* [Dataset content]:

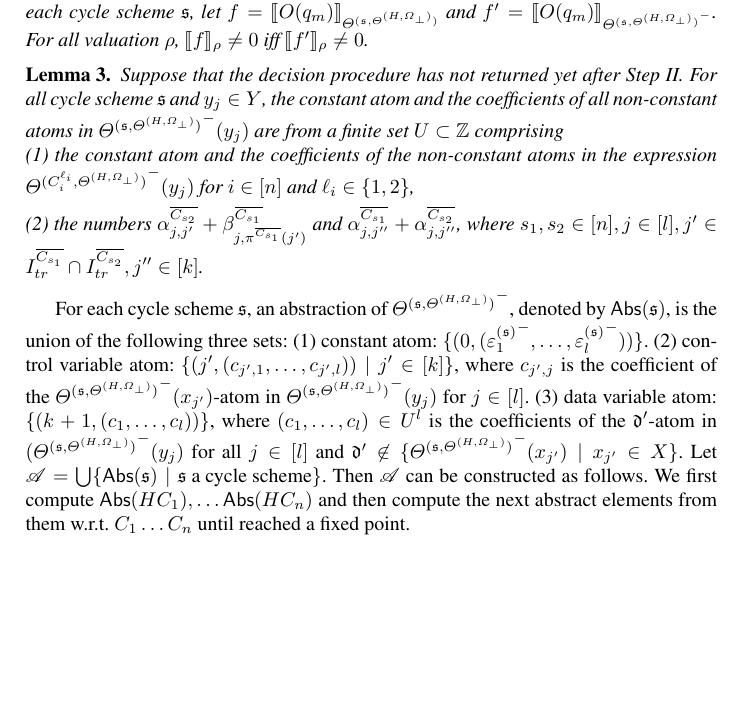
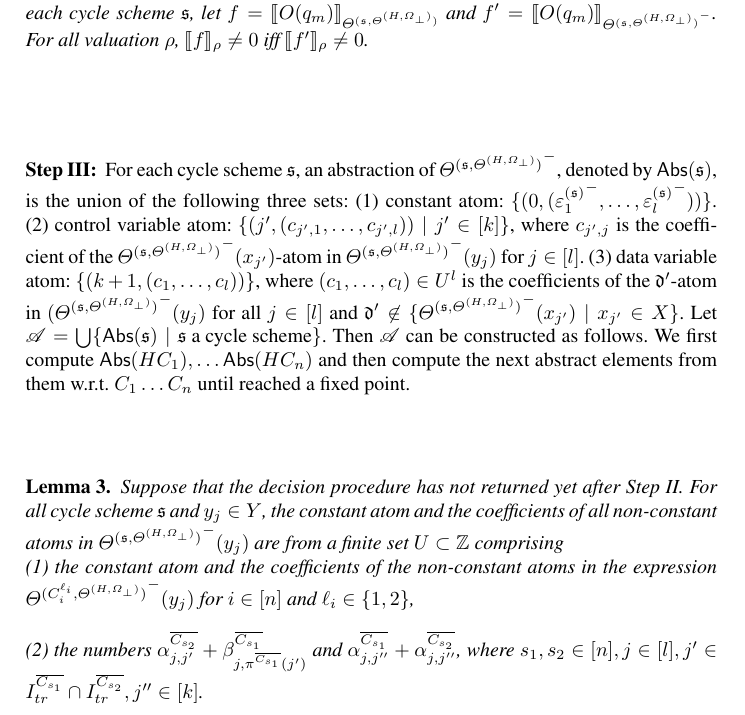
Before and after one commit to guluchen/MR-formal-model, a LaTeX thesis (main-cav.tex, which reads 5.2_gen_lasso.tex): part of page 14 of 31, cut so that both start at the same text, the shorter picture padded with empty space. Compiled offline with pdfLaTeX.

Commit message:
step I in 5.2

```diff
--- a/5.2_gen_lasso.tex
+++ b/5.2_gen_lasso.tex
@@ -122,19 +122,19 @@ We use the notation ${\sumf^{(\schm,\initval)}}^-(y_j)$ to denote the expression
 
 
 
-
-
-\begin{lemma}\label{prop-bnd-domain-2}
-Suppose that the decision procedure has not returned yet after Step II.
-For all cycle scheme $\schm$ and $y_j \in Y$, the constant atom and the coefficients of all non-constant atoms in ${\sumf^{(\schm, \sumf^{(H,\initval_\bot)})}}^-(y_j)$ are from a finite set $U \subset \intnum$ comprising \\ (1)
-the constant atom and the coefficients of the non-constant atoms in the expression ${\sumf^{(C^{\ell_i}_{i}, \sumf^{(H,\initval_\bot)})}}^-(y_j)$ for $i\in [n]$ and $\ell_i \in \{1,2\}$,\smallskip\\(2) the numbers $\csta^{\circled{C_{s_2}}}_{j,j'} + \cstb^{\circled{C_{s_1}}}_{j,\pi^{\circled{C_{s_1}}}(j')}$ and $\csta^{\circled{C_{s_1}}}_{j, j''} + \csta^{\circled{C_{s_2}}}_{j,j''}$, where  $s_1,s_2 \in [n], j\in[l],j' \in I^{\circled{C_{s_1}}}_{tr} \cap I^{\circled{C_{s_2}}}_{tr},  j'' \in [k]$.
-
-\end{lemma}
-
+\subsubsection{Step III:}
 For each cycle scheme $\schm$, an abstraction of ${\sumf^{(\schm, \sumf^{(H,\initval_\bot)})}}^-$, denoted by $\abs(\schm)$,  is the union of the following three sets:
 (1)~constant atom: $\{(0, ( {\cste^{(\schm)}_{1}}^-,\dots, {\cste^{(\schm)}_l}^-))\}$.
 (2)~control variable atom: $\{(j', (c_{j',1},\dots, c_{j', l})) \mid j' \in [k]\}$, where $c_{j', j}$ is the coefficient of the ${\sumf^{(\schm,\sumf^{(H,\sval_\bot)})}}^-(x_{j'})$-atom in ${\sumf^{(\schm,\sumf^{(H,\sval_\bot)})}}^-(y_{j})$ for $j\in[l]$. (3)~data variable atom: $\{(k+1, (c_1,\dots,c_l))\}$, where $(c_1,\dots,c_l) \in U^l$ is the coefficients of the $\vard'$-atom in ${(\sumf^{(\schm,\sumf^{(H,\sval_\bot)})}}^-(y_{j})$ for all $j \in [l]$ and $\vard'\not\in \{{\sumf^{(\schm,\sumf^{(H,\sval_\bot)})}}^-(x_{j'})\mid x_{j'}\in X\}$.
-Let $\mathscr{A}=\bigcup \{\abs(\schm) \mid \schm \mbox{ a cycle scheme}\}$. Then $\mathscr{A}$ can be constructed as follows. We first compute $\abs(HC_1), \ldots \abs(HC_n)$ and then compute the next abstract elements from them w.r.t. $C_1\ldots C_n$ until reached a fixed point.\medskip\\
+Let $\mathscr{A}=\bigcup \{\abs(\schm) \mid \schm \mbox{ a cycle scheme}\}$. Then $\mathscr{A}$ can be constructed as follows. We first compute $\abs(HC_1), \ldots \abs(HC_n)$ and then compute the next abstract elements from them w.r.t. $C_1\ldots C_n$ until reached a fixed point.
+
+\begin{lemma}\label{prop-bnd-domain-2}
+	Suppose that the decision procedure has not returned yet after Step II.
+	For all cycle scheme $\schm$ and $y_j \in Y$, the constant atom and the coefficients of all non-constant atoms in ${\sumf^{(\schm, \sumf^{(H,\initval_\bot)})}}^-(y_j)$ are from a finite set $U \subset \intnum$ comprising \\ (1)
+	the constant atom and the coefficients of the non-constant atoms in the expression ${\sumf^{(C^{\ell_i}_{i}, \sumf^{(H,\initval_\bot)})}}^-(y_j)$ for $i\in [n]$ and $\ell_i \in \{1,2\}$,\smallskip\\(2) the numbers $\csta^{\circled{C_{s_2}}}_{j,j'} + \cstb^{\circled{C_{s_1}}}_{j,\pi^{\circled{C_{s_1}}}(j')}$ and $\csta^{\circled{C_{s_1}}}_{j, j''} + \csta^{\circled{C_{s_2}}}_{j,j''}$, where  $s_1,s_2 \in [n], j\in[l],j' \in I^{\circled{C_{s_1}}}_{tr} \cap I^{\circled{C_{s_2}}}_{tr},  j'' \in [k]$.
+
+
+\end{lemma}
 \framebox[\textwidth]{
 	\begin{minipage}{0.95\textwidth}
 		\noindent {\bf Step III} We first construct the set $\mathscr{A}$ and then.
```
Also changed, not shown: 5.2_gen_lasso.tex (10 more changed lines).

* [Work to complete]: Output the data above exactly. Drop every picture.

* [Problem solution]:
Before and after one commit to guluchen/MR-formal-model, a LaTeX thesis (main-cav.tex, which reads 5.2_gen_lasso.tex): part of page 14 of 31, cut so that both start at the same text, the shorter picture padded with empty space. Compiled offline with pdfLaTeX.

Commit message:
step I in 5.2

```diff
--- a/5.2_gen_lasso.tex
+++ b/5.2_gen_lasso.tex
@@ -122,19 +122,19 @@ We use the notation ${\sumf^{(\schm,\initval)}}^-(y_j)$ to denote the expression
 
 
 
-
-
-\begin{lemma}\label{prop-bnd-domain-2}
-Suppose that the decision procedure has not returned yet after Step II.
-For all cycle scheme $\schm$ and $y_j \in Y$, the constant atom and the coefficients of all non-constant atoms in ${\sumf^{(\schm, \sumf^{(H,\initval_\bot)})}}^-(y_j)$ are from a finite set $U \subset \intnum$ comprising \\ (1)
-the constant atom and the coefficients of the non-constant atoms in the expression ${\sumf^{(C^{\ell_i}_{i}, \sumf^{(H,\initval_\bot)})}}^-(y_j)$ for $i\in [n]$ and $\ell_i \in \{1,2\}$,\smallskip\\(2) the numbers $\csta^{\circled{C_{s_2}}}_{j,j'} + \cstb^{\circled{C_{s_1}}}_{j,\pi^{\circled{C_{s_1}}}(j')}$ and $\csta^{\circled{C_{s_1}}}_{j, j''} + \csta^{\circled{C_{s_2}}}_{j,j''}$, where  $s_1,s_2 \in [n], j\in[l],j' \in I^{\circled{C_{s_1}}}_{tr} \cap I^{\circled{C_{s_2}}}_{tr},  j'' \in [k]$.
-
-\end{lemma}
-
+\subsubsection{Step III:}
 For each cycle scheme $\schm$, an abstraction of ${\sumf^{(\schm, \sumf^{(H,\initval_\bot)})}}^-$, denoted by $\abs(\schm)$,  is the union of the following three sets:
 (1)~constant atom: $\{(0, ( {\cste^{(\schm)}_{1}}^-,\dots, {\cste^{(\schm)}_l}^-))\}$.
 (2)~control variable atom: $\{(j', (c_{j',1},\dots, c_{j', l})) \mid j' \in [k]\}$, where $c_{j', j}$ is the coefficient of the ${\sumf^{(\schm,\sumf^{(H,\sval_\bot)})}}^-(x_{j'})$-atom in ${\sumf^{(\schm,\sumf^{(H,\sval_\bot)})}}^-(y_{j})$ for $j\in[l]$. (3)~data variable atom: $\{(k+1, (c_1,\dots,c_l))\}$, where $(c_1,\dots,c_l) \in U^l$ is the coefficients of the $\vard'$-atom in ${(\sumf^{(\schm,\sumf^{(H,\sval_\bot)})}}^-(y_{j})$ for all $j \in [l]$ and $\vard'\not\in \{{\sumf^{(\schm,\sumf^{(H,\sval_\bot)})}}^-(x_{j'})\mid x_{j'}\in X\}$.
-Let $\mathscr{A}=\bigcup \{\abs(\schm) \mid \schm \mbox{ a cycle scheme}\}$. Then $\mathscr{A}$ can be constructed as follows. We first compute $\abs(HC_1), \ldots \abs(HC_n)$ and then compute the next abstract elements from them w.r.t. $C_1\ldots C_n$ until reached a fixed point.\medskip\\
+Let $\mathscr{A}=\bigcup \{\abs(\schm) \mid \schm \mbox{ a cycle scheme}\}$. Then $\mathscr{A}$ can be constructed as follows. We first compute $\abs(HC_1), \ldots \abs(HC_n)$ and then compute the next abstract elements from them w.r.t. $C_1\ldots C_n$ until reached a fixed point.
+
+\begin{lemma}\label{prop-bnd-domain-2}
+	Suppose that the decision procedure has not returned yet after Step II.
+	For all cycle scheme $\schm$ and $y_j \in Y$, the constant atom and the coefficients of all non-constant atoms in ${\sumf^{(\schm, \sumf^{(H,\initval_\bot)})}}^-(y_j)$ are from a finite set $U \subset \intnum$ comprising \\ (1)
+	the constant atom and the coefficients of the non-constant atoms in the expression ${\sumf^{(C^{\ell_i}_{i}, \sumf^{(H,\initval_\bot)})}}^-(y_j)$ for $i\in [n]$ and $\ell_i \in \{1,2\}$,\smallskip\\(2) the numbers $\csta^{\circled{C_{s_2}}}_{j,j'} + \cstb^{\circled{C_{s_1}}}_{j,\pi^{\circled{C_{s_1}}}(j')}$ and $\csta^{\circled{C_{s_1}}}_{j, j''} + \csta^{\circled{C_{s_2}}}_{j,j''}$, where  $s_1,s_2 \in [n], j\in[l],j' \in I^{\circled{C_{s_1}}}_{tr} \cap I^{\circled{C_{s_2}}}_{tr},  j'' \in [k]$.
+
+
+\end{lemma}
 \framebox[\textwidth]{
 	\begin{minipage}{0.95\textwidth}
 		\noindent {\bf Step III} We first construct the set $\mathscr{A}$ and then.
```
Also changed, not shown: 5.2_gen_lasso.tex (10 more changed lines).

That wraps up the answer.